The chancellor’s Growth Plan is unlikely to have a measurable impact on the size of the economy and any short-term boost is set to be neutralised by the Bank of England. Whether the ultimate consequences of this plan are higher interest rates triggering house price falls, or public services cuts to fill the yawning fiscal deficit, this fiscal cakeism is unlikely to end well for the government.
Ian Mulheirn Executive Director, UK Policy
Poorer households are still set to be worse off from April as additional support offered this year will not be repeated. Meanwhile, better-off households will benefit from today’s tax cuts, with the richest tenth being £2,000 a year better off next year than they are today.
James Browne Head of Work, Income and Inequality
Figure 2: Poorer households still set to be worse off in April

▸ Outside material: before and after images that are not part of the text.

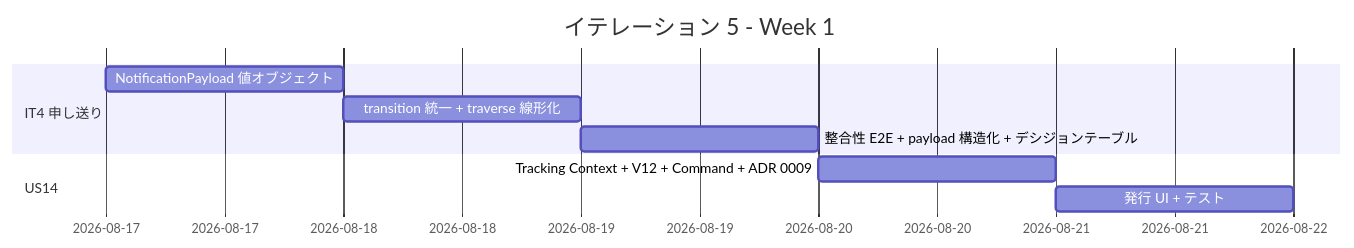
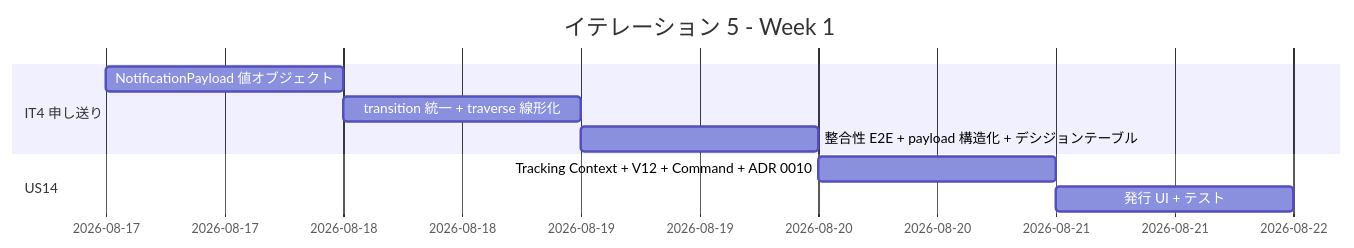
Before and after one commit to k2works/case-study-cargo-tracker: the first of 5 diagrams in docs/development/iteration_plan-5.md, drawn with Mermaid. The commit also changed other lines of this file and 9 other files, not shown here.

First line of the commit message:
feat(tracking): Tracking Context の骨格を新設 (IT5 US14 タスク 1.1 + ADR 0010)

````diff
--- a/docs/development/iteration_plan-5.md
+++ b/docs/development/iteration_plan-5.md
@@ -172,12 +172,12 @@
 ```mermaid
 gantt
     title イテレーション 5 - Week 1
     dateFormat  YYYY-MM-DD
     section IT4 申し送り
     NotificationPayload 値オブジェクト    :d1, 2026-08-17, 1d
     transition 統一 + traverse 線形化     :d2, after d1, 1d
     整合性 E2E + payload 構造化 + デシジョンテーブル :d3, after d2, 1d
     section US14
-    Tracking Context + V12 + Command + ADR 0009 :d4, after d3, 1d
+    Tracking Context + V12 + Command + ADR 0010 :d4, after d3, 1d
     発行 UI + テスト                       :d5, after d4, 1d
 ```
````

At £60 billion for six months, energy bill support is clearly fiscally unsustainable, but government has no exit strategy except to hope prices fall. The clock is ticking, and markets are watching. The planning needs to happen now.

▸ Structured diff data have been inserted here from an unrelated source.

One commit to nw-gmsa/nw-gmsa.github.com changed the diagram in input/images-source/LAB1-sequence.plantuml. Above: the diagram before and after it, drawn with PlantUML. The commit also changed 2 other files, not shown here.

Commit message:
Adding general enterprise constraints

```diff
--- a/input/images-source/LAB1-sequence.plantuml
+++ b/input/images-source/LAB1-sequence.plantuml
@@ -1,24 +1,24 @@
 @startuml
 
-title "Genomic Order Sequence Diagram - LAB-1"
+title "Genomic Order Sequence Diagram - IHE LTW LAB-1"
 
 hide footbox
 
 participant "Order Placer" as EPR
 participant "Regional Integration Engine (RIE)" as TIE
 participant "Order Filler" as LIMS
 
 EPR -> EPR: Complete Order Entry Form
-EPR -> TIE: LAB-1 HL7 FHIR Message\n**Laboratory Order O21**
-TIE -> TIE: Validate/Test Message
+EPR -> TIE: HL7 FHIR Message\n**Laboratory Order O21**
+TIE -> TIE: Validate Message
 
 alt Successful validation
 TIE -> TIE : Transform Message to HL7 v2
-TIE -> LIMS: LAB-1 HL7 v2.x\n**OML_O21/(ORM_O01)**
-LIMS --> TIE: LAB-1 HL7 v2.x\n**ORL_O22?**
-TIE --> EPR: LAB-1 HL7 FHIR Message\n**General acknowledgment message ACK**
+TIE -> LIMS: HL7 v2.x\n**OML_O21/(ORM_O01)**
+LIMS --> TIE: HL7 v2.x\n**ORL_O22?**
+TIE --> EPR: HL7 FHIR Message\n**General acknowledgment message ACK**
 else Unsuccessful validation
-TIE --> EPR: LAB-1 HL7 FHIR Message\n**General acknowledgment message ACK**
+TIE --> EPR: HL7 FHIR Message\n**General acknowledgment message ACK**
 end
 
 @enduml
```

Daniel Newport Head of Net Zero
It’s back to the future on corporate tax reforms
Jeegar Kakkad Head of Productivity and Innovation
Figure 3: Main corporate tax rate and annual investment allowance remain unchanged

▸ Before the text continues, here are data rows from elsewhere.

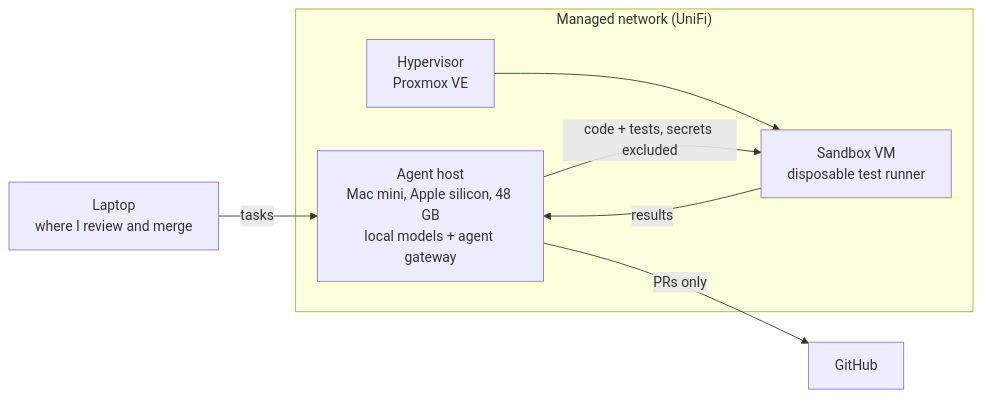
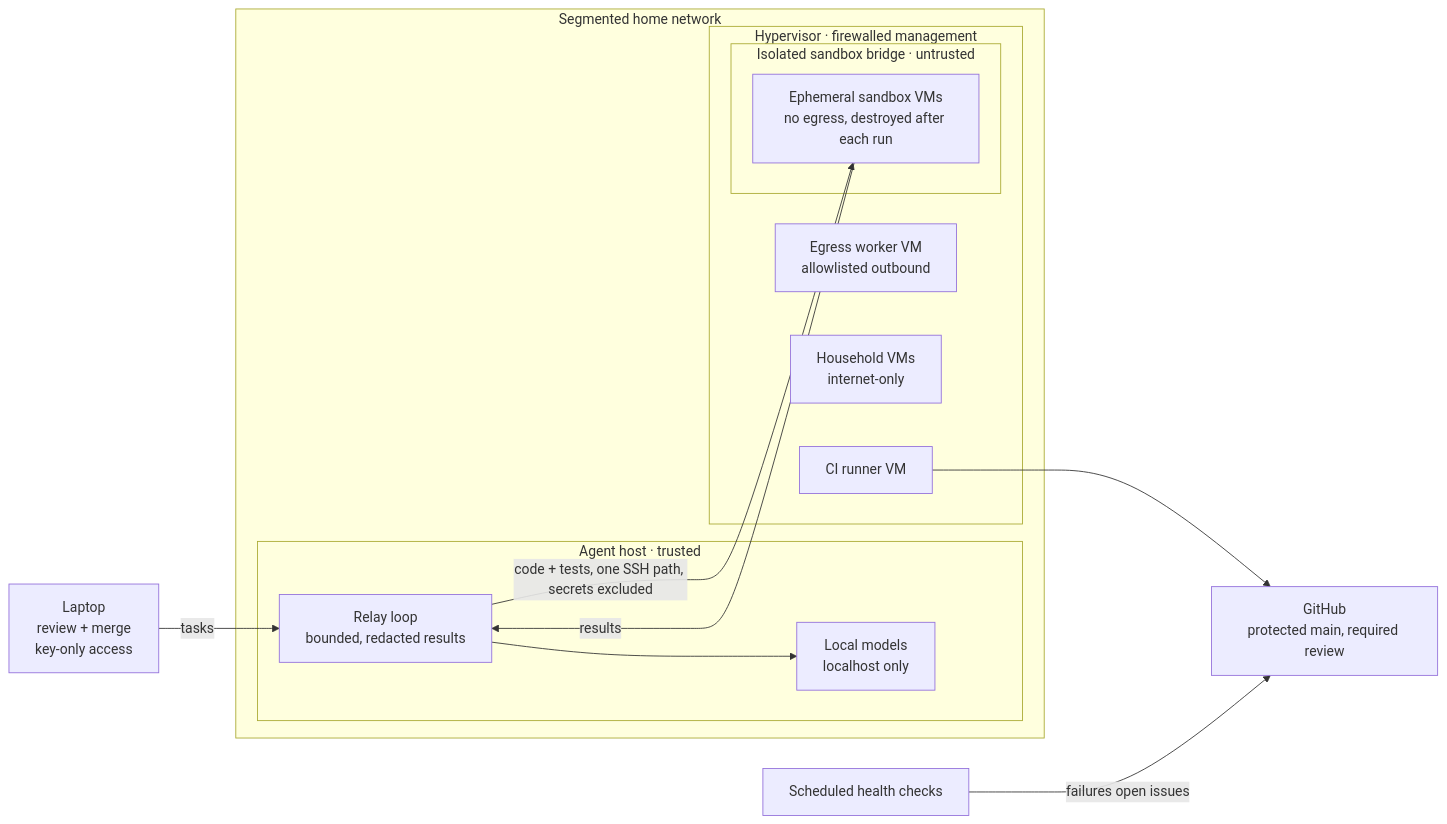
Before and after one commit to JamesTRichmond/otter-creek-homelab: the first of 2 diagrams in README.md, drawn with Mermaid. The commit also changed other lines of this file, not shown here.

First line of the commit message:
Revise README with architecture and operations updates

````diff
--- a/README.md
+++ b/README.md
@@ -13,13 +13,23 @@
 ```mermaid
 flowchart LR
-  subgraph Network["Managed network (UniFi)"]
-    A["Agent host<br/>Mac mini, Apple silicon, 48 GB<br/>local models + agent gateway"]
-    H["Hypervisor<br/>Proxmox VE"]
-    S["Sandbox VM<br/>disposable test runner"]
-    H --> S
+  L["Laptop<br/>review + merge<br/>key-only access"] -->|tasks| R
+  subgraph NET["Segmented home network"]
+    subgraph AH["Agent host · trusted"]
+      R["Relay loop<br/>bounded, redacted results"]
+      M["Local models<br/>localhost only"]
+    end
+    subgraph HV["Hypervisor · firewalled management"]
+      subgraph SB["Isolated sandbox bridge · untrusted"]
+        S["Ephemeral sandbox VMs<br/>no egress, destroyed after each run"]
+      end
+      W["Egress worker VM<br/>allowlisted outbound"]
+      C["CI runner VM"]
+      HH["Household VMs<br/>internet-only"]
+    end
   end
-  L["Laptop<br/>where I review and merge"] -->|tasks| A
-  A -->|code + tests, secrets excluded| S
-  S -->|results| A
-  A -->|PRs only| G["GitHub"]
+  R --> M
+  R -->|"code + tests, one SSH path, secrets excluded"| S
+  S -->|results| R
+  C --> G["GitHub<br/>protected main, required review"]
+  K["Scheduled health checks"] -->|failures open issues| G
 ```
````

Special Investment Zones are only likely to succeed as part of an integrated plan to raise productivity. But there is little evidence of this kind of long-term thinking here. Rather they look set to leak tax revenues while doing nothing for growth.
Steve Coulter Head of Industrial Strategy and Skills